The Sloan Film Summit took place this November for the first time since 2011, gathering together grantees, representatives from partner organizations and guest speakers for a three-day conference in Los Angeles organized around the theme of Science and the Art of Storytelling. Summit co-sponsor Film Independent kicked off the weekend with a (big) bang with a screening of the Sloan-funded documentary Particle Fever which follows the experimental and theoretical physicists at CERN as they combine their research to launch the Large Hadron Collider. The spirit of collaboration among the scientists on display in Particle Fever is a guiding principle of the Sloan foundation and was in full effect during the summit; in addition to the grantees and speakers who offered insight about the filmmaking process, scientists were present at every event to offer their expertise.

Particle Fever producer and theoretical physicist David Kaplan falls into both categories—he first answered questions at his own Q&A and later offerred his thoughts on the science of Stephen Hawking at the summit’s preview of James Marsh’s (Man on Wire, Project Nim) biopic about the scientist, The Theory of Everything. Stars Eddie Redmayne and Felicity Jones, who portray Stephen and Jane Hawking, also attended the Q&A, sharing their experience of meeting Hawking and receiving his blessing to use his instantly recognizable machine-assisted voice in the film.

Sloan Foundation Vice President of Artist Programs Doron Weber began day two of the summit by introducing his favorite part of the weekend: a session in which the over one hundred grantees in attendance each took the stage, introduced themselves, and spoke about their Sloan-supported project. Not all of the grantees intended to be filmmakers, with many discussing their former lives as scientists, researchers, or academics—even Film Independent president Josh Welsh confessed to earning a Ph.D. in philosophy. The grantees would close their presentation with an ask—many were seeking producers or distribution or general advice and the summit organizers were clearly prepared to help. After the morning’s project discussions, there was a panel of case studies where three Sloan grantees described their projects’ journey from inception to completion.

Writer/director Jenny Deller and producer Kristin Fairweather were in attendance to discuss their debut feature Future Weather, with writer/director Musa Syeed skyping in to discuss Valley of Saints. Although the main goal of the summit is celebrating the projects of Sloan filmmakers and writers, the organizers were sure not to neglect the more practical aspects of filmmaking, with the case studies panel providing valuable insight; Deller and Fairweather discussed the numerous difficulties associated with being first time filmmakers and Syeed talked about adapting to the rapidly changing political climate while shooting in Kashmir. The summit also took care to address the changing distribution landscape with a panel on digital distribution and the announcement of a new $50,000 Sloan distribution grant for completed feature films seeking release.

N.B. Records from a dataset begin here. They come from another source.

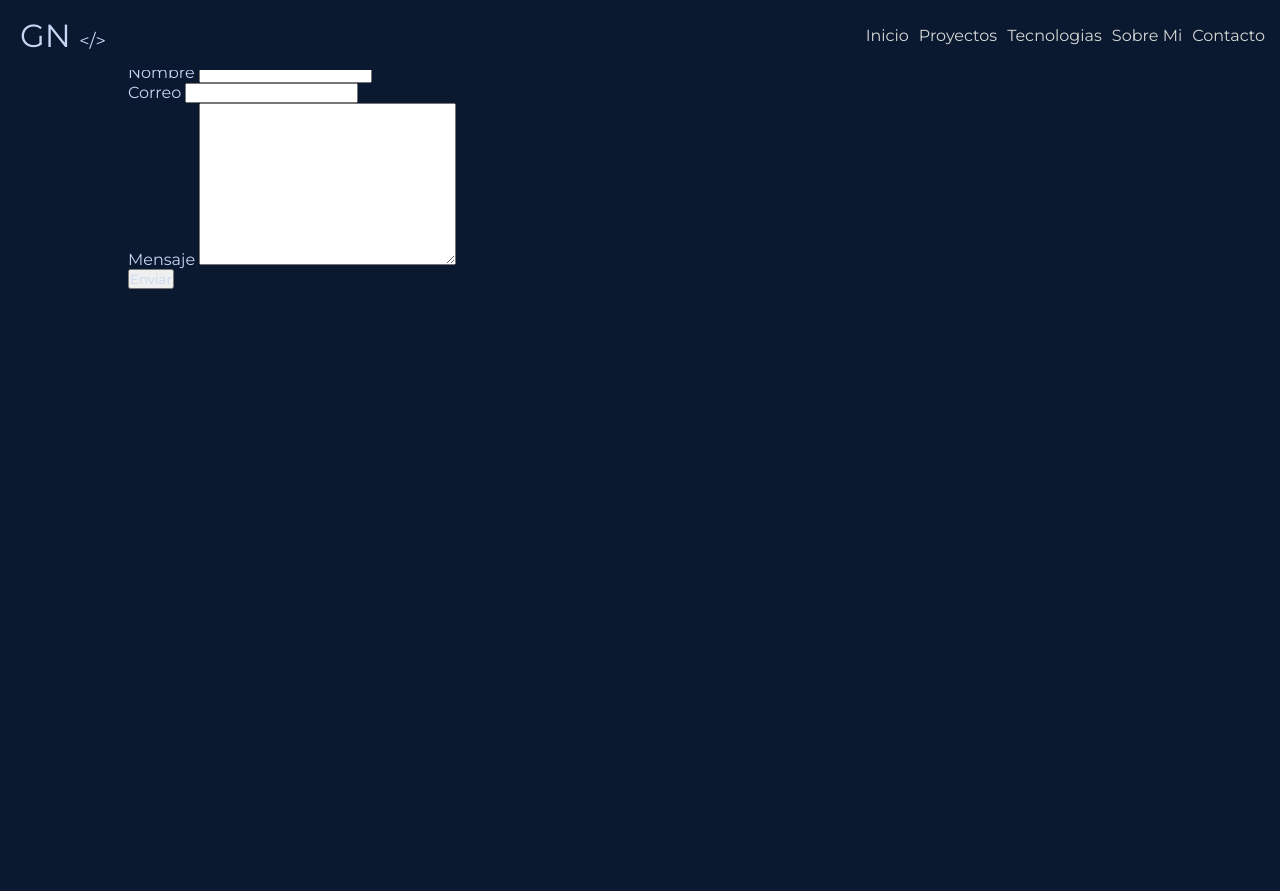
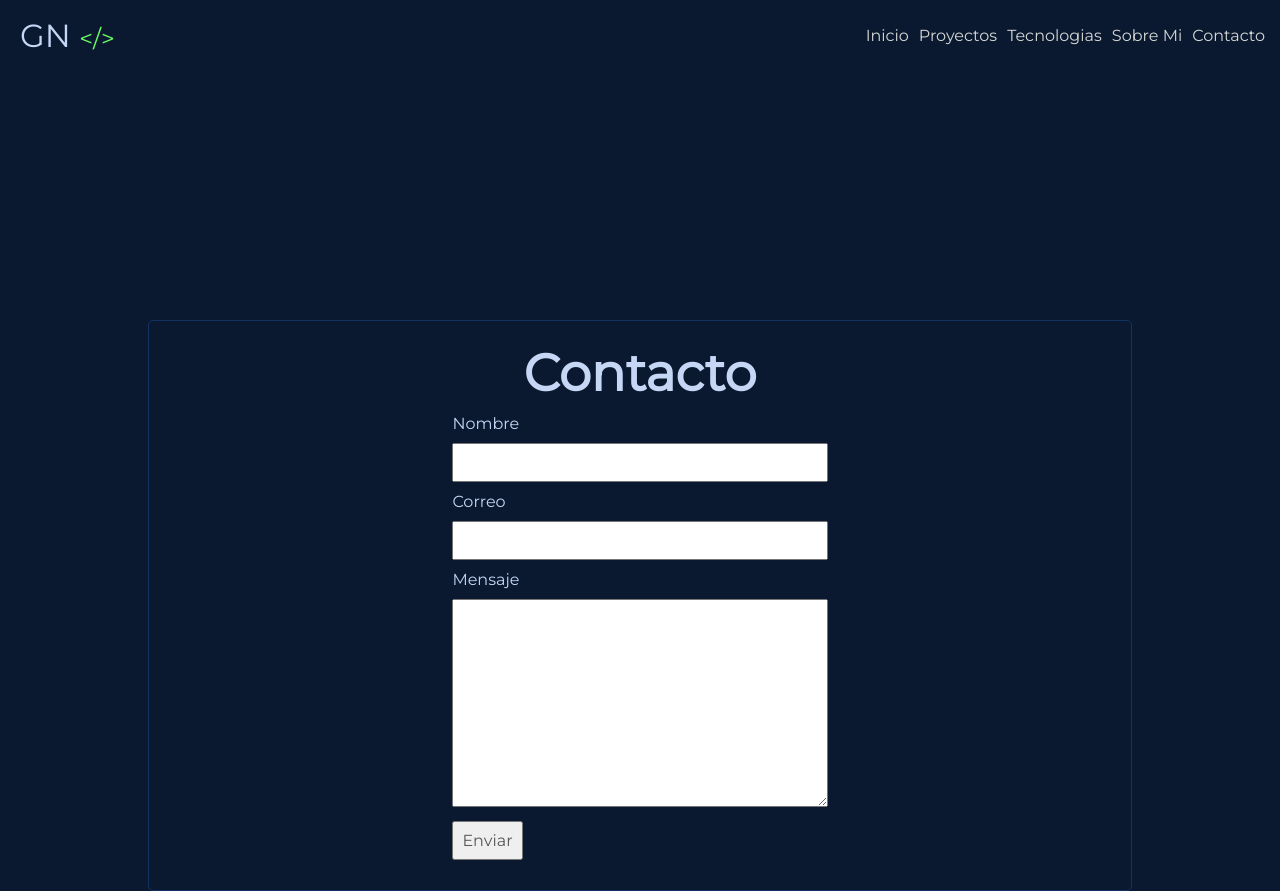
Before and after one commit to gero16/Portafolio, a React (Vite) app: page /contact in a window 1280 px wide. Before the commit the page ends 800 px from the top, so only its background shows below. Built offline with nearby package versions, Linux system fonts and the light colour scheme.

Commit message:
mejora Contacto

```diff
--- a/src/Components/Contact/Contact.jsx
+++ b/src/Components/Contact/Contact.jsx
@@ -1,6 +1,7 @@
 const Contact = () => {
     return (
         <main className="container">
+            <div className="contacto flex-column">
                 <h2> Contacto </h2>
 
                 <form action="/" method="POST" className="formulario-contacto">
@@ -26,6 +27,7 @@ const Contact = () => {
                     </ul>
 
                 </form>
+            </div>
         </main>
     )
 }
--- a/src/Components/NavBar/NavBar.jsx
+++ b/src/Components/NavBar/NavBar.jsx
@@ -12,10 +12,14 @@ const NavBar = () => {
                 <span> GN </span>
                 <span className="simbolo"> {chau} </span>
             </span>
-            <ul className="lista-navbar">
-                <li className="p-2">
+            <ul className="lista-navbar menu">
+                <li className="p-2 especial">
                     <NavLink to="/contact">
                         Contacto
+                        <span className="border border-top">  </span>
+                        <span className="border border-right">  </span>
+                        <span className="border border-bottom">  </span>
+                        <span className="border border-left">  </span>
                     </NavLink>
                 </li>
                 <li className="p-2">
--- a/src/Components/NavBar/navbar.css
+++ b/src/Components/NavBar/navbar.css
@@ -26,5 +26,24 @@ nav {
 }
 
 .simbolo {
-    font-size: large;
+    font-size: x-large;
+    color: rgb(106, 252, 101) !important;
 }
+
+.redes-personal {
+    margin: 0px 0px 10px 0px;
+}
+
+
+
+@keyframes dancing {
+    25% {
+      transform:translateY(20px) skew(-2deg);
+    }
+    0%, 50%, 100% {
+      transform:translateY(0) skew(0);
+    }
+    75% {
+      transform:translateY(20px) skew(2deg);
+    }
+  }
--- a/src/main.css
+++ b/src/main.css
@@ -49,6 +49,12 @@ a{
     justify-content: space-between;
 }
 
+.flex-around {
+    display: flex;
+    justify-content: space-around;
+    align-items: center;
+}
+
 .container {
     width: 80%;
     margin: 0 auto;
@@ -93,7 +99,7 @@ h2 {
 }
 
 
-.redes-personal img{
+.redes-personal img, footer img{
     width: 36px;
     height: 100%;
     filter: hue-rotate(30deg) brightness(600%);
@@ -102,31 +108,34 @@ h2 {
 
 }
 
-.div-img {
-    width: 400px;
-    overflow:hidden;
-}
-.img-post {
-    width: 400px;
-    height: 200px;
 
-}
 .div-trabajos {
     gap: 10px;
     margin: 20px 0px 60px 0px;
+    display: flex;
+    flex-direction: column;
+    align-items: center;
 
 }
 
 .publicacion-trabajo {
     margin: 15px 0px;
-    display: grid;
-    grid-template-columns: 1fr 3fr;
     border: 1px solid rgb(18, 45, 85);
     padding: 10px;
     border-radius: 5px;
     background-color: #302e2e80;
+    width: 320px;
 }
 
+.div-img {
+    width: 300px;
+    overflow:hidden;
+}
+.img-post {
+    width: 300px;
+    height: 150px;
+
+}
 .publicacion-contenido {
     margin: 0px 15px 0px 15px;
 }
@@ -169,8 +178,14 @@ h2 {
 
 .section-tecnologias-aprender {
     margin: 20px 0px;
-    max-height: 450px;
+
     background-color: #0A192F;
+}
+
+.section-tecnologias-aprender2 {
+  display: flex;
+  justify-content: center;
+  flex-wrap: wrap;
 }
 
 .titulo-tecnologias-aprender {
@@ -187,10 +202,29 @@ h2 {
     grid-template-columns: 1fr 1fr 1fr;
     align-items: center;
     justify-items: center;
-    width: 50%;
     margin: 0 auto;
     row-gap: 10px;
+    width: 100%;
 }
+
+
+@keyframes dancing {
+    75% {
+        transform:translateY(20px) skew(-2deg);
+    }
+    0%, 50%, 100% {
+        transform:translateY(2) skew(0);
+    }
+    25% {
+        transform:translateY(20px) skew(2deg);
+    }
+}
+.grid-tecnologias img:hover {
+    filter: opacity(.8);
+    animation:dancing .75s ease .1s infinite;
+
+}
+
 .html {
     height: 100px !important;
 }
@@ -275,6 +309,20 @@ h2 {
 }
 
 
+.contacto {
+    display: flex;
+    flex-direction: column;
+    justify-content: center;
+    align-items: center;
+  }
+
+  .contacto input, textarea {
+    color: black;
+    font-size: medium;
+    width: 100%;
+    padding: 8px;
+  }
+
 @media (min-width: 800px) {
     h1 {
         font-size: 7vw;
@@ -302,6 +350,11 @@ h2 {
         position: relative;
         bottom: -300px;
     }
+    .publicacion-trabajo {
+        display: grid;
+        grid-template-columns: 1fr 3fr;
+        width: 90%;
+    }
     .section-trabajos {
         margin-top: 60px;
         position: relative;
@@ -313,9 +366,66 @@ h2 {
         bottom: -300px;
     }
 
+    .grid-tecnologias {
+        width: 50%;
+    }
+
     .section-tecnologias-aprender {
         position: relative;
         bottom: -300px;
         padding: 20px 0px;
     }
+    .contacto {
+        position: relative;
+        bottom: -300px;
+        padding: 20px 0px;
+        margin: 20px;
+        border-radius: 5px;
+        border: 1px solid #113263;
+
+    }
+    footer {
+        position: relative;
+        bottom: -320px;
+
+    }
   }
+
+  .formulario-contacto li {
+    margin: 10px 0px;
+  }
+
+  .formulario-contacto input, textarea {
+    margin-top: 10px;
+
+  }
+
+ .btn-contacto {
+    padding: 8px;
+    color: #565757;
+    font-weight: 550;
+    cursor: pointer;
+    font-size: medium;
+ }
+
+.redes-personal img {
+    transition: ease-out 0.5s;
+}
+
+.redes-personal img:hover {
+    transition: ease-out 0.5s;
+    transform: scale(1.3);
+    filter: contrast(40%) sepia(1) hue-rotate(190deg) saturate(1000%) !important;
+    cursor: pointer;
+}
+ .linkedin-main:hover {
+    filter: contrast(40%) sepia(1) hue-rotate(190deg) saturate(1000%) !important;
+ }
+
+ .github-main:hover {
+
+ }
+
+footer {
+    padding: 20px 0px;
+}
--- a/src/routes/main-route.jsx
+++ b/src/routes/main-route.jsx
@@ -21,6 +21,7 @@ import { Context } from "../context/context"
 import Publicacion from "../Components/Publicacion/Publicacion"
 import { Fade } from "react-awesome-reveal";
 import { useLocation, useParams } from "react-router-dom"
+import Contact from "../Components/Contact/Contact"
 
 
 
@@ -45,9 +46,10 @@ const App = ()=> {
 
             <span className="redes-personal">
               <img src={GitHub} alt="" className="github-main"/>
-              <img src={Linkedin} alt="" className="github-main"/>
+              <img src={Linkedin} alt="" className="linkedin-main"/>
+            </span>
 
-            </span>
+            <span>geronicola1696@gmail.com</span>
           </Fade>
         </main>
 
@@ -189,6 +191,17 @@ const App = ()=> {
           </section>
 
       </section>
+
+      <Contact> </Contact>
+
+      <footer>
+        <div className="container flex-around">
+          <span> Geronimo Nicola </span>
+          <span><img src={GitHub} alt="" className="github-main"/>
+              </span>
+          <span> <img src={Linkedin} alt="" className="github-main"/></span>
+        </div>
+      </footer>
     </div>
 
 
```
Also changed, not shown: src/assets/email.png (added), 1 other file (tests, documents, lock files or other folders). Lines whose indentation alone changed are shown as unchanged.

Saturday evening’s program was moderated by Ira Flatow, longtime host of the Science Friday radio show, and featured new works from three Sloan grantees. Given under a month to complete the projects, each grantee was paired with a scientist to create a short piece that showcased their particular area of expertise. Paired with Jessica Cail, whose research is focused on the long term effects of addiction on the body, Jenny Deller’s documentary short Containing Addiction asked two addicts to consider their former habits, comparing how they live now to their previous destructive lifestyles. Working alongside hacker Ralph Echemendia, Casey Cooper Johnson’s short film Implant traveled to an unsettling future where micro chips are implanted into the brain, closing with a chilling twist as a woman is forced to kill when her chip is hacked. Composer Matt Schatz added levity to the program, partnering with quantum mechanics professor Spiros Michalkis to create a short musical piece about a quantum physicist navigating the world of online dating called Quantum Tinder.

The final day of the summit was opened to the public, with the morning’s keynote address given by House of Cards creator Beau Willimon, a Sloan grantee for his play Kasimov about a chess master competing against a supercomputer. The afternoon highlighted Sloan screenwriters, with live readings of selections from six Sloan feature screenplays: The Flight of the Wasp, The Buried Life, The Dust, Deep Sea Divers of 1930, Operator, and Newton’s Laws of Emotion. After the screenplay live reads came the screening of selected short films from five of the film schools Sloan supports (coverage on these to come), followed by the closing night program: a sneak preview of several long-gestating Sloan features set to premiere in 2015: Stanley Milgram biopic Experimenter, the story of Indian mathematician Srinivasa Ramanujan, The Man Who Saw Infinity, and musical romantic comedy Basmati Blues.

After a preview screening of the hit Alan Turing biopic The Imitation Game, Weber joked that he’ll be relieved to not see another Turing script for awhile. With that, the 2014 Sloan Summit came to a close. The next summit is scheduled for 2017, and it’s inspiring to imagine what the next three years will bring, both for the current grantees and for those still in the process of applying.